None of this is to say that the club could have won the title without Ranieri or that it is not sad one of the key figures had to go but, to be blunt, this was not really one of those transformative managerial feats like Bill Shankly or Sir Matt Busby creating the modern Liverpool or Manchester United. It was managerial alchemy like Brian Clough with Nottingham Forest.


Leicester’s title offering one of the greatest stories in football history does not necessarily mean it was one of the great managerial achievements.

The true key to the tale, and just one reason why it was so statistically improbable, was that it required hundreds of different elements going right at exactly the same time. When you properly lay it out, it makes the story all the more incredible. Before anything, there was the run they were on from the previous season, the way the team suddenly fitted together so well and the existing structures - as well as the expertise of someone like Steve Walsh - coming up with a player like N’Golo Kante.
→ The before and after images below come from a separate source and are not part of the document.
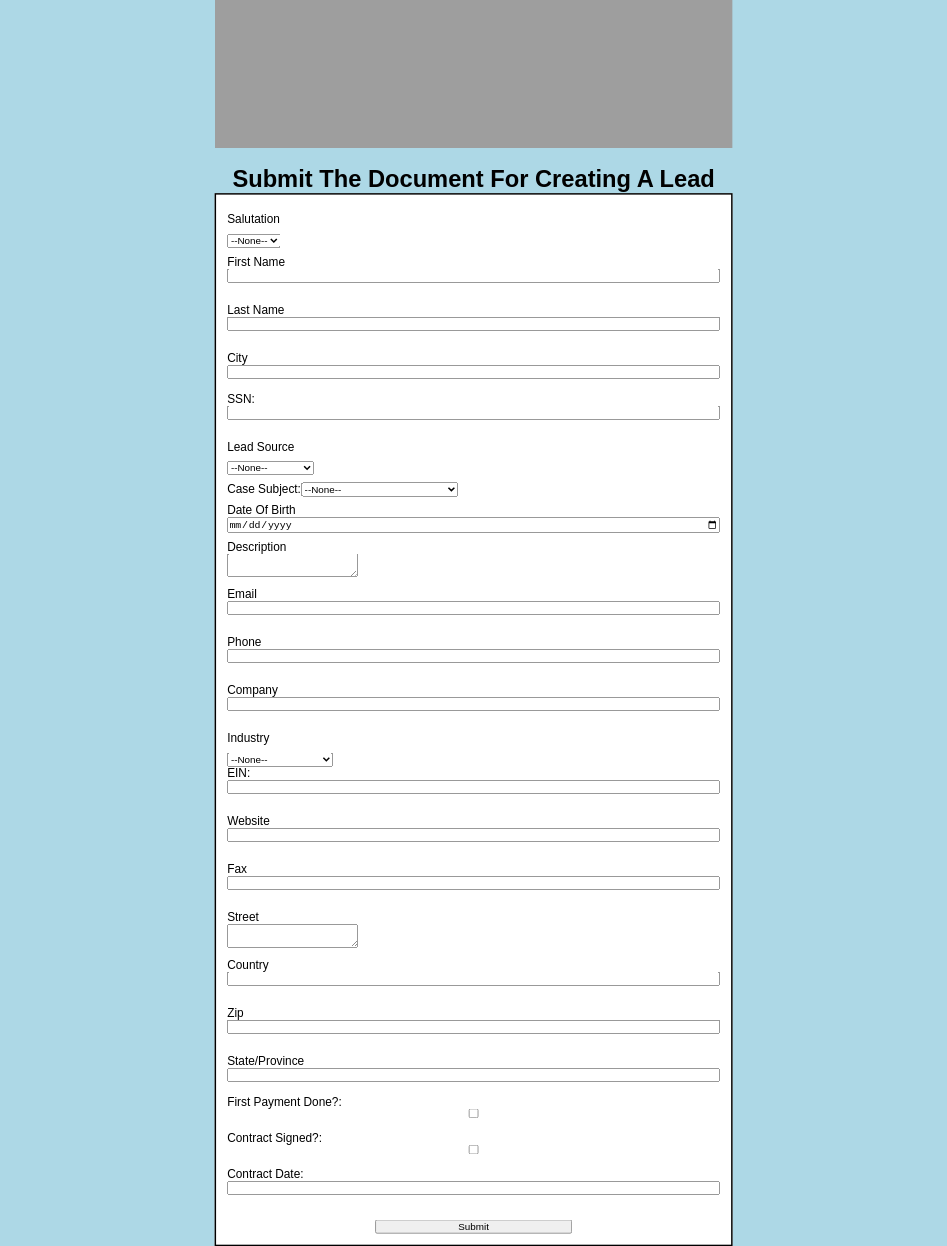
Repository: yaseminvural99/changeForce
Page: index.html
The author's editor kept a copy of each file at every save. The page is drawn from the files as they stood at one save, then again after the next save.
The browser window is 1280 px wide. The pictures show the whole page, at 74% of full size.
Pictures or frames that could not be fetched are drawn as grey boxes.

Above is the page before, as saved 2024-04-27 17:27:07.

After the next save:
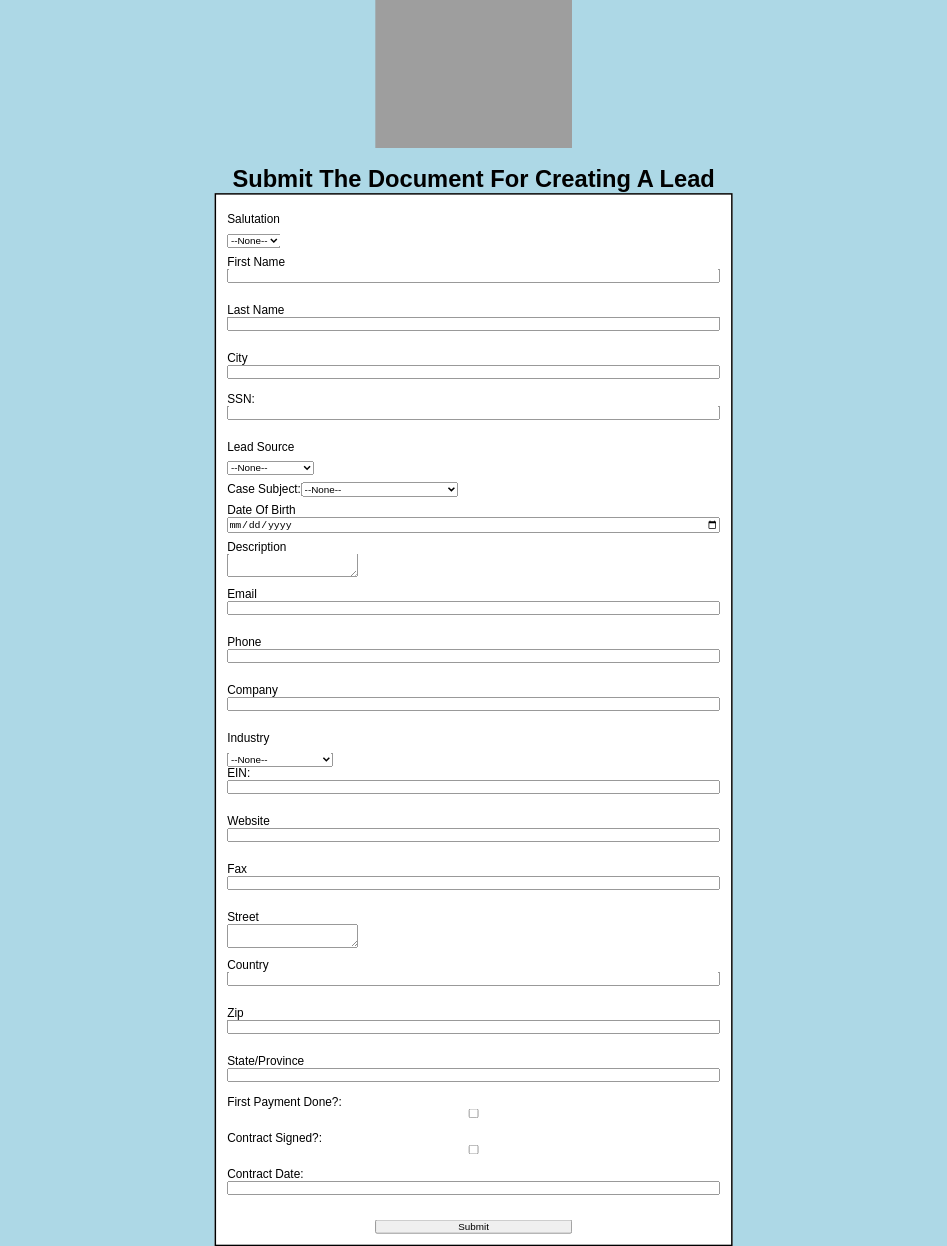
Saved 6 s later.
--- a/style.css
+++ b/style.css
@@ -52,5 +52,5 @@
 .banner img {
     width: 700px;
     height:200px;
-    object-fit:;
+    object-fit:contain;
 }

After the 6 saves that followed:
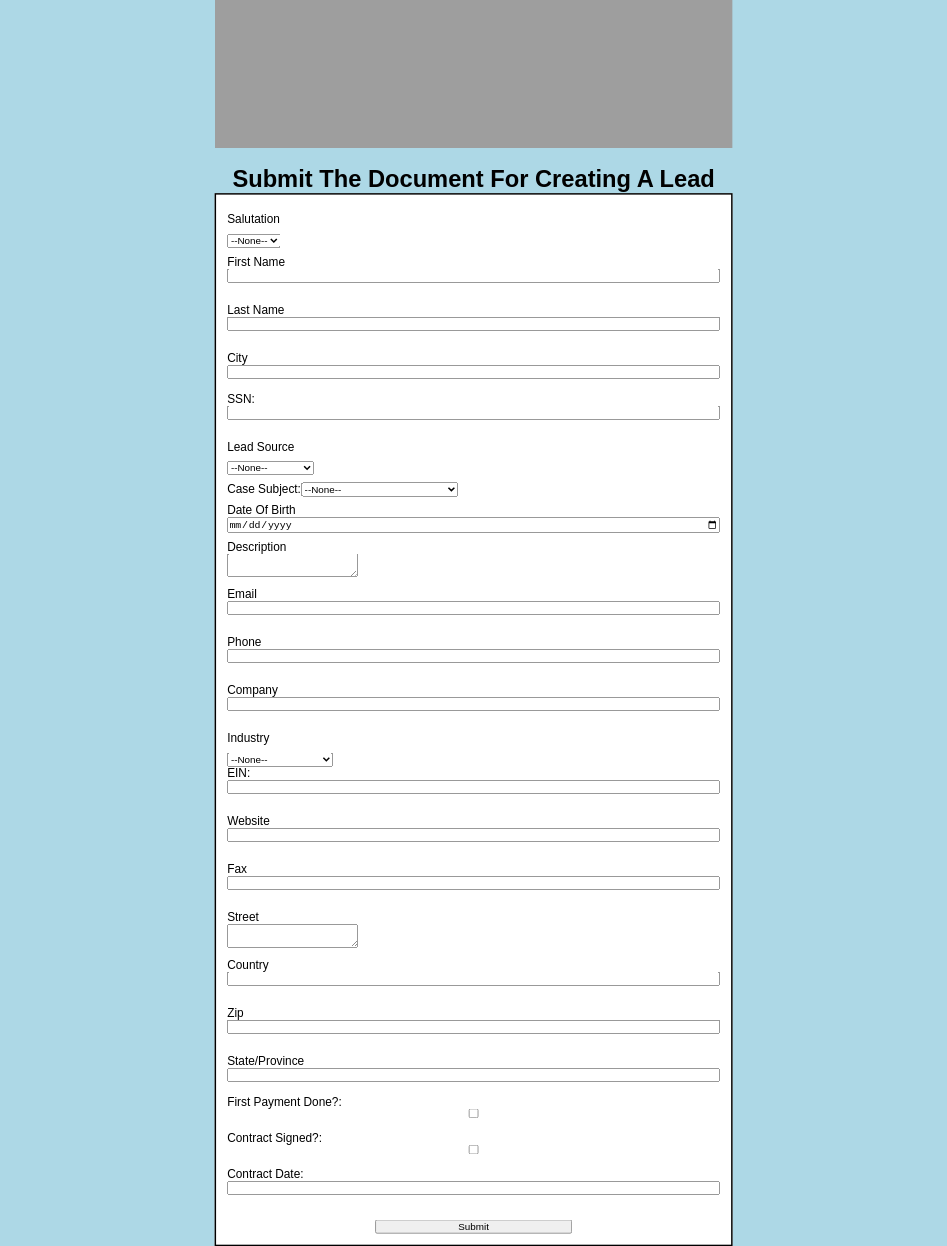
The 6 saves are shown as one change because 1 left the picture as it was and some came seconds apart.
The last was saved 19 s later.
--- a/style.css
+++ b/style.css
@@ -52,5 +52,5 @@
 .banner img {
     width: 700px;
     height:200px;
-    object-fit:contain;
+    object-fit:initial;
 }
Then there were so many players enjoying the season of their lives, at the same time that so many wealthier clubs endured massive drop-offs. Leicester were suddenly on a roll with no-one really testing their nerve by putting them under proper run-in pressure, and all of their key players generally staying clear of injury and suspension. Any time it did look like there might be a wobble, then, they got the bounces of the ball.

On top of all that, of course, was Ranieri. Through his charm, easy manner and tactical experience, it is possible that he was actually the ideal figure to oversee all of this; that he simply had the easy-going but still hard-edged personality to steer a structure already moving in the right direction. He was, in that way, vital.
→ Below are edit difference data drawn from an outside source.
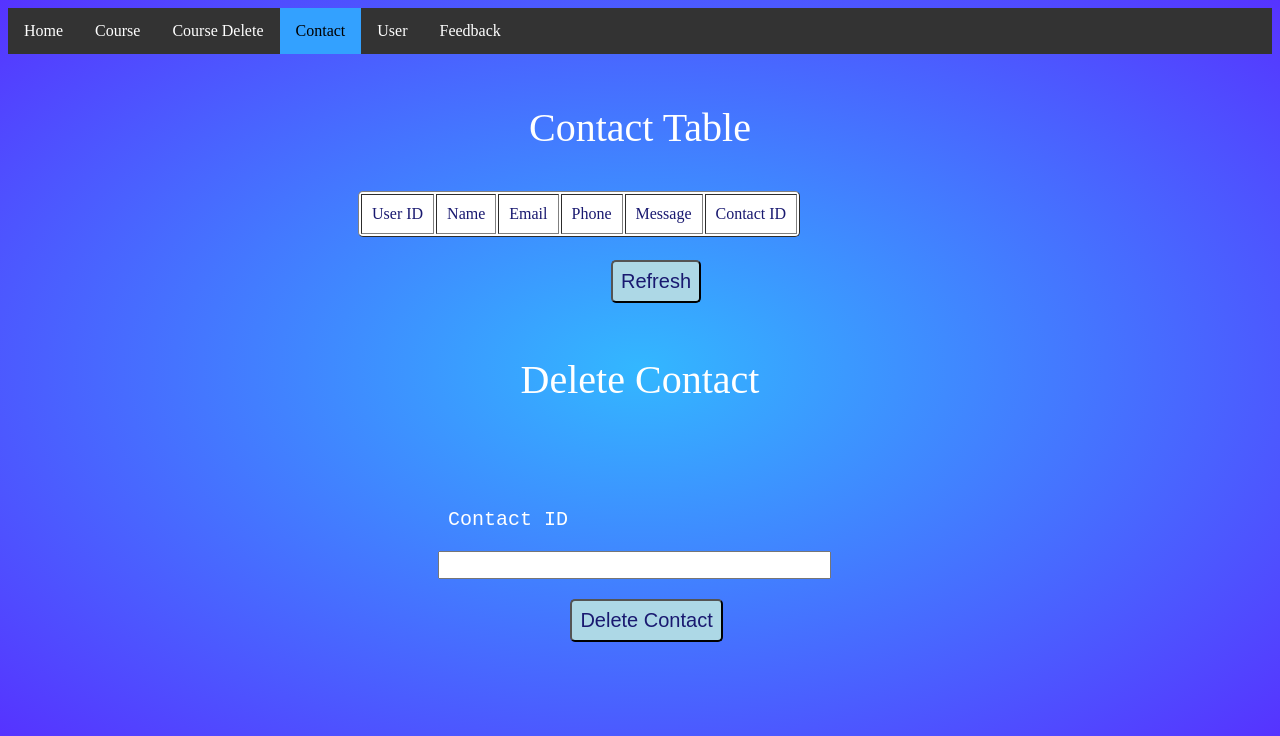
Repository: ShreyasG27/Amdocs-Training
Page: http://localhost/e-learning-frontend/contactdisplay.jsp
The author's editor kept a copy of each file at every save. The page is drawn from the files as they stood at one save, then again after the next save.
The browser window is 1280 px wide. The pictures show the whole page.
The page is served by Tomcat 9. Queries for data that is not in the repository find no rows.

Above is the page before, as saved 2021-08-23 04:07:08.

After the next save:
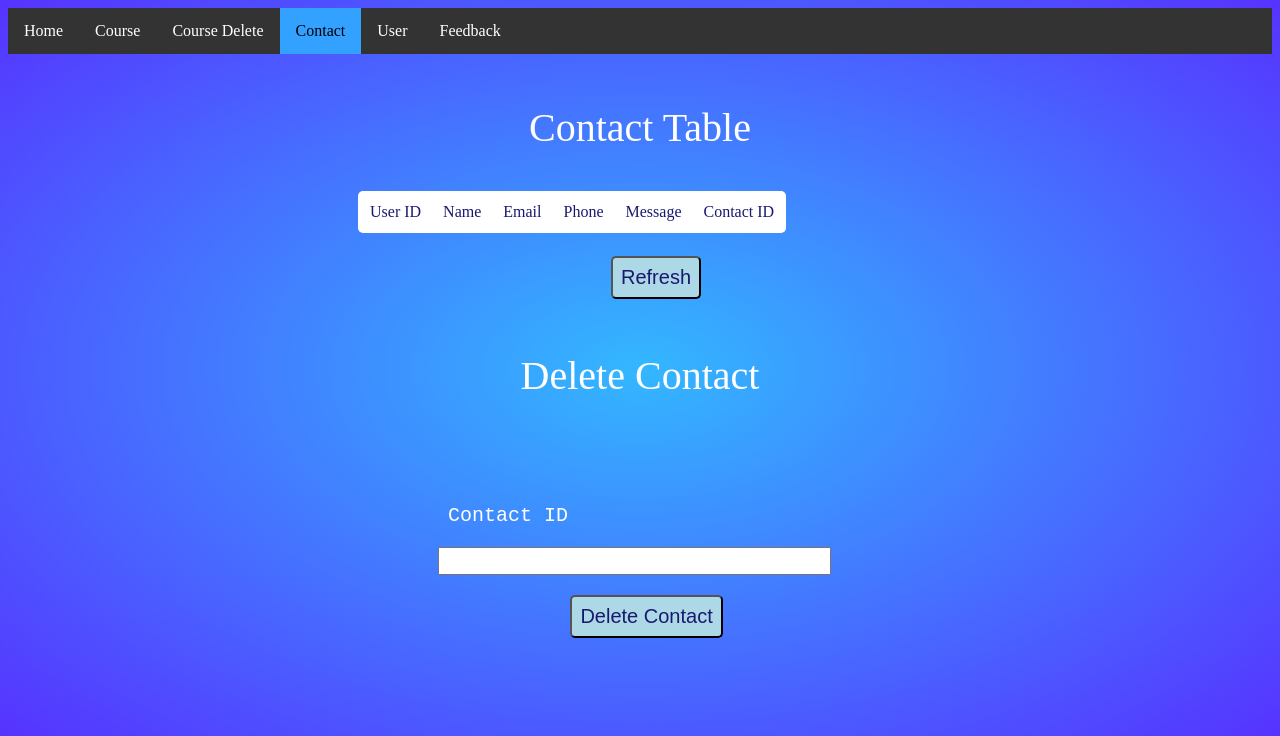
Saved 32 s later.
--- a/e-learning-frontend/src/main/webapp/contactdisplay.jsp
+++ b/e-learning-frontend/src/main/webapp/contactdisplay.jsp
@@ -149,7 +149,7 @@ statement = connection.createStatement();
 String QueryString = "SELECT * from contact";
 rs = statement.executeQuery(QueryString);
 %>
-<TABLE class="tableedit" cellpadding="10" border="1" style=" color:midnightblue;">
+<TABLE class="tableedit" cellpadding="10" style=" color:midnightblue;">
 <TR>
 <TD>User ID</TD>
 <TD>Name</TD>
The point, however, is that he was just one of many very important parts rather than a more overarching boss in the way someone like Mauricio Pochettino or Jose Mourinho is, let alone patriarchal figures like Sir Alex Ferguson or Arsène Wenger.

Those parts stopped connecting and working together in the way they used to, so something needed to change. Ranieri was just the part easiest to change. That was emotionally sad but, taking everything into account, it was the rational decision.

It has also raised all manner of arguments about the dispensability of managers and a quick hire-and-fire-em culture but is this not the rational way to run any club? That managers should be dispensable?

Ranieri will be fondly remembered by Leicester's support despite his painful departure (Getty)

The days of entrusting your entire club culture and approach to the personal whims of one man now seem so antiquated, and prone to cyclical failure and upheaval, given it’s impossible to predict whether you’ll end up with a Ferguson or a Wenger.

It surely makes much more sense for a modern institution to build up a structure based on the right guiding ideals rather than a handful of figures who just happen to be the right people at that exact time. The latter, of course, can change. What should be unchangeable, however, is a club being able to weather bad results or personnel leaving - like, for example, Southampton and Sevilla have specialised in.

This doesn’t mean managers aren’t important or recede in relevance. Clearly, clubs should still go for the best people and, as with any job, some will just do it better than ever. Even the right manager in that kind of structure can still be completely transformative.

It’s just that it’s probably much better when clubs are in a situation where, when they do achieve something, it is actually harder to draw the distinctive line between what the manager did and how much was down to what was already there.

That feels like it was the case at Leicester last season. Whether it was true could be definitively proved over the next few weeks.